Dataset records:

++++++++++++++++++++

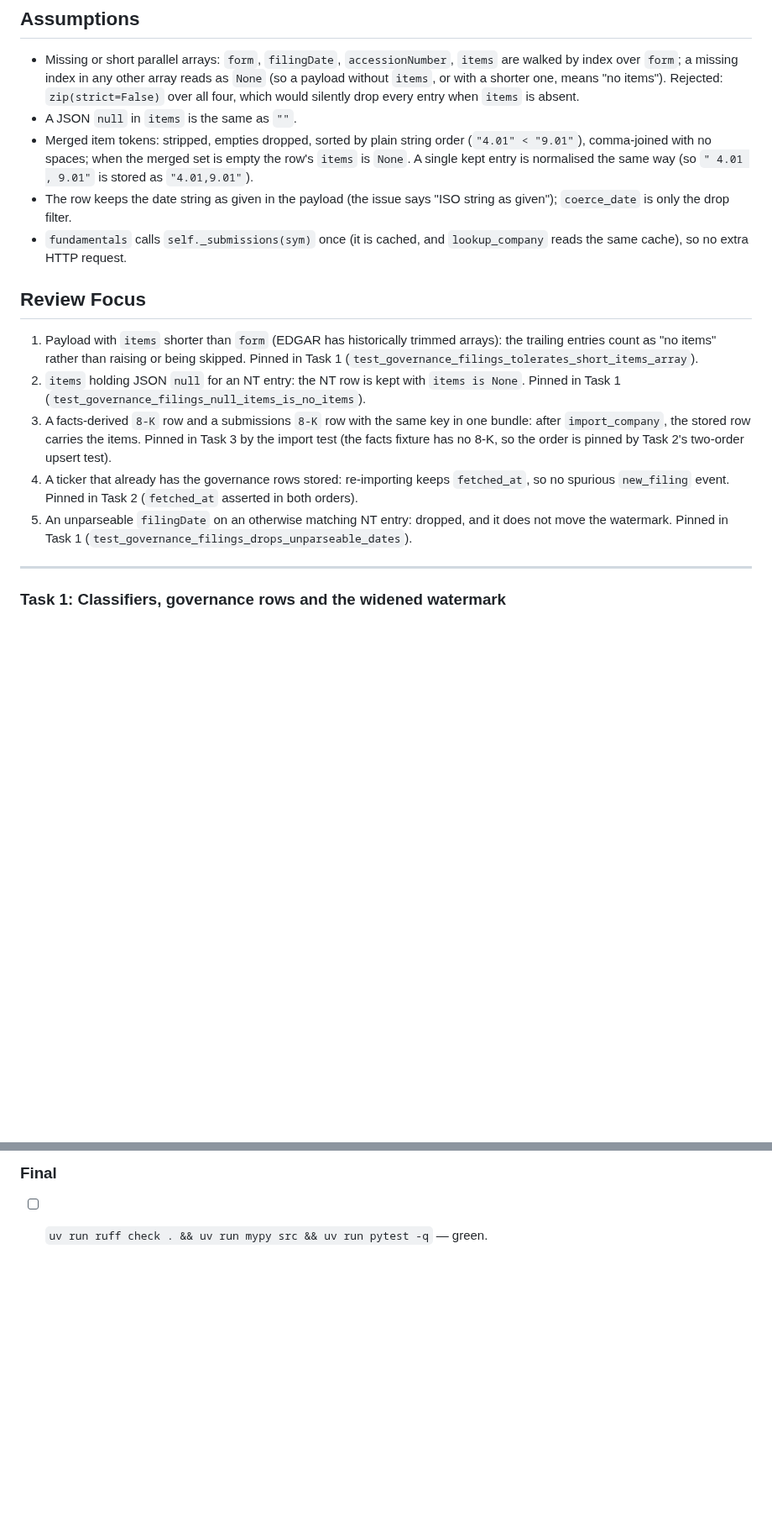
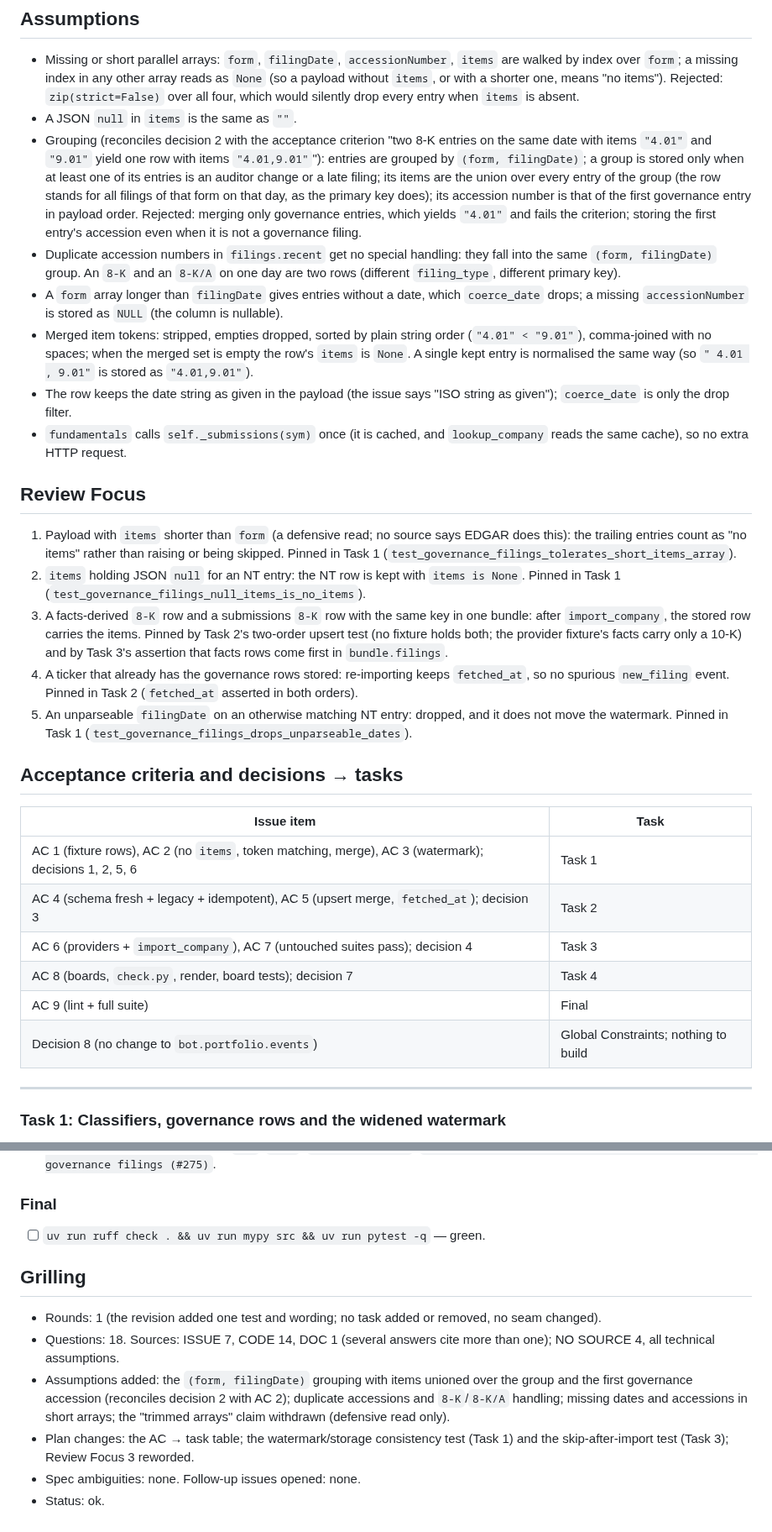
Before and after one commit to nicolas-ricc/damodaran, a Markdown page: docs/plans/2026-11-07-275-governance-filings.md, 2 parts joined by grey strips. Shown at 84% size. GitHub-like rendering; blank space fills up the shorter version.

Commit message:
plan(#275): answer the plan grilling
Co-Authored-By: Claude Opus 5.5 <noreply@anthropic.com>

```diff
--- a/docs/plans/2026-11-07-275-governance-filings.md
+++ b/docs/plans/2026-11-07-275-governance-filings.md
@@ -27,17 +27,31 @@
 
 - Missing or short parallel arrays: `form`, `filingDate`, `accessionNumber`, `items` are walked by index over `form`; a missing index in any other array reads as `None` (so a payload without `items`, or with a shorter one, means "no items"). Rejected: `zip(strict=False)` over all four, which would silently drop every entry when `items` is absent.
 - A JSON `null` in `items` is the same as `""`.
+- Grouping (reconciles decision 2 with the acceptance criterion "two 8-K entries on the same date with items `"4.01"` and `"9.01"` yield one row with items `"4.01,9.01"`"): entries are grouped by `(form, filingDate)`; a group is stored only when at least one of its entries is an auditor change or a late filing; its items are the union over every entry of the group (the row stands for all filings of that form on that day, as the primary key does); its accession number is that of the first governance entry in payload order. Rejected: merging only governance entries, which yields `"4.01"` and fails the criterion; storing the first entry's accession even when it is not a governance filing.
+- Duplicate accession numbers in `filings.recent` get no special handling: they fall into the same `(form, filingDate)` group. An `8-K` and an `8-K/A` on one day are two rows (different `filing_type`, different primary key).
+- A `form` array longer than `filingDate` gives entries without a date, which `coerce_date` drops; a missing `accessionNumber` is stored as `NULL` (the column is nullable).
 - Merged item tokens: stripped, empties dropped, sorted by plain string order (`"4.01" < "9.01"`), comma-joined with no spaces; when the merged set is empty the row's `items` is `None`. A single kept entry is normalised the same way (so `" 4.01 , 9.01"` is stored as `"4.01,9.01"`).
 - The row keeps the date string as given in the payload (the issue says "ISO string as given"); `coerce_date` is only the drop filter.
 - `fundamentals` calls `self._submissions(sym)` once (it is cached, and `lookup_company` reads the same cache), so no extra HTTP request.
 
 ## Review Focus
 
-1. Payload with `items` shorter than `form` (EDGAR has historically trimmed arrays): the trailing entries count as "no items" rather than raising or being skipped. Pinned in Task 1 (`test_governance_filings_tolerates_short_items_array`).
+1. Payload with `items` shorter than `form` (a defensive read; no source says EDGAR does this): the trailing entries count as "no items" rather than raising or being skipped. Pinned in Task 1 (`test_governance_filings_tolerates_short_items_array`).
 2. `items` holding JSON `null` for an NT entry: the NT row is kept with `items is None`. Pinned in Task 1 (`test_governance_filings_null_items_is_no_items`).
-3. A facts-derived `8-K` row and a submissions `8-K` row with the same key in one bundle: after `import_company`, the stored row carries the items. Pinned in Task 3 by the import test (the facts fixture has no 8-K, so the order is pinned by Task 2's two-order upsert test).
+3. A facts-derived `8-K` row and a submissions `8-K` row with the same key in one bundle: after `import_company`, the stored row carries the items. Pinned by Task 2's two-order upsert test (no fixture holds both; the provider fixture's facts carry only a 10-K) and by Task 3's assertion that facts rows come first in `bundle.filings`.
 4. A ticker that already has the governance rows stored: re-importing keeps `fetched_at`, so no spurious `new_filing` event. Pinned in Task 2 (`fetched_at` asserted in both orders).
 5. An unparseable `filingDate` on an otherwise matching NT entry: dropped, and it does not move the watermark. Pinned in Task 1 (`test_governance_filings_drops_unparseable_dates`).
+
+## Acceptance criteria and decisions → tasks
+
+| Issue item | Task |
+|---|---|
+| AC 1 (fixture rows), AC 2 (no `items`, token matching, merge), AC 3 (watermark); decisions 1, 2, 5, 6 | Task 1 |
+| AC 4 (schema fresh + legacy + idempotent), AC 5 (upsert merge, `fetched_at`); decision 3 | Task 2 |
+| AC 6 (providers + `import_company`), AC 7 (untouched suites pass); decision 4 | Task 3 |
+| AC 8 (boards, `check.py`, render, board tests); decision 7 | Task 4 |
+| AC 9 (lint + full suite) | Final |
+| Decision 8 (no change to `bot.portfolio.events`) | Global Constraints; nothing to build |
 
 ---
 
@@ -120,3 +136,12 @@
 ### Final
 
 - [ ] `uv run ruff check . && uv run mypy src && uv run pytest -q` — green.
+
+## Grilling
+
+- Rounds: 1 (the revision added one test and wording; no task added or removed, no seam changed).
+- Questions: 18. Sources: ISSUE 7, CODE 14, DOC 1 (several answers cite more than one); NO SOURCE 4, all technical assumptions.
+- Assumptions added: the `(form, filingDate)` grouping with items unioned over the group and the first governance accession (reconciles decision 2 with AC 2); duplicate accessions and `8-K`/`8-K/A` handling; missing dates and accessions in short arrays; the "trimmed arrays" claim withdrawn (defensive read only).
+- Plan changes: the AC → task table; the watermark/storage consistency test (Task 1) and the skip-after-import test (Task 3); Review Focus 3 reworded.
+- Spec ambiguities: none. Follow-up issues opened: none.
+- Status: ok.
```
Also changed, not shown: other parts of docs/plans/2026-11-07-275-governance-filings.md (+2 -0 lines).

++++++++++++++++++++

* _How to complete this task_
Output the number of lines in the records above that contain the string "shorter", and no other text.

* _Reply_
4